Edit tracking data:
··········

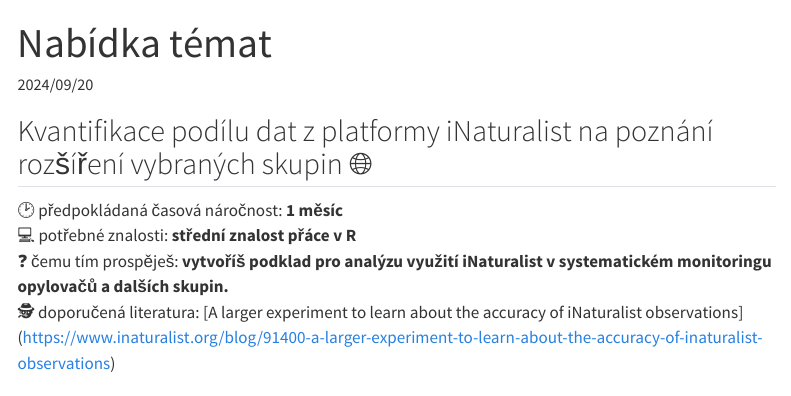
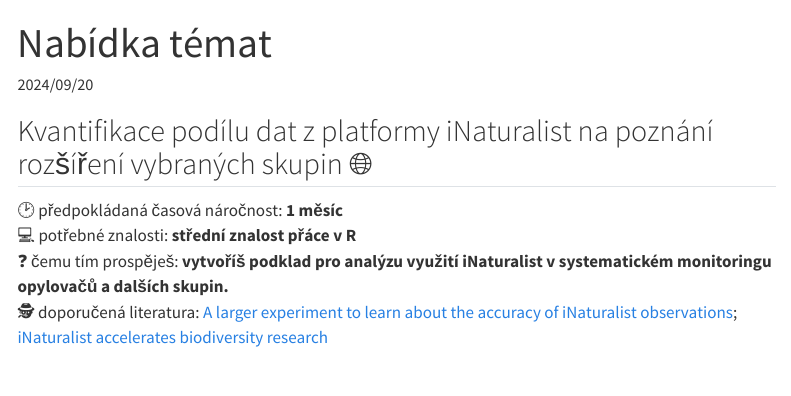
Before and after one commit to jonasgaigr/stazochranyprirody, a Quarto document (nabidka_temat.qmd): the page in a window 1100 px wide, from its top. Rendered offline with R 4.5, knitr and Pandoc in place of Quarto, with nearby package versions; menus at the side of the page are left out.

Commit message:
fix zdroje

```diff
--- a/nabidka_temat.qmd
+++ b/nabidka_temat.qmd
@@ -14,7 +14,7 @@
 🕑 předpokládaná časová náročnost: **1 měsíc**
 💻 potřebné znalosti: **střední znalost přáce v R**
 ❓ čemu tím prospěješ: **vytvoříš podklad pro analýzu využití iNaturalist v systematickém monitoringu opylovačů a dalších skupin.**
-🕵️ doporučená literatura: [A larger experiment to learn about the accuracy of iNaturalist observations] (https://www.inaturalist.org/blog/91400-a-larger-experiment-to-learn-about-the-accuracy-of-inaturalist-observations)
+🕵️ doporučená literatura: [A larger experiment to learn about the accuracy of iNaturalist observations](https://www.inaturalist.org/blog/91400-a-larger-experiment-to-learn-about-the-accuracy-of-inaturalist-observations); [iNaturalist accelerates biodiversity research](https://academic.oup.com/bioscience/advance-article/doi/10.1093/biosci/biaf104/8185761)
 
 ## Sledování dopadu atmosferické depozice dusíku na sekundární trávníky a vřesoviště 🌱
 🕑 předpokládaná časová náročnost: **1 až 2 měsíce**
```
Also changed, not shown: docs/search.json, 2 other files.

··········

• ASSIGNMENT: Using the records above, gather all lines where the string "náročnost" is present.

• RESPONSE AREA:
 🕑 předpokládaná časová náročnost: **1 měsíc**
 🕑 předpokládaná časová náročnost: **1 až 2 měsíce**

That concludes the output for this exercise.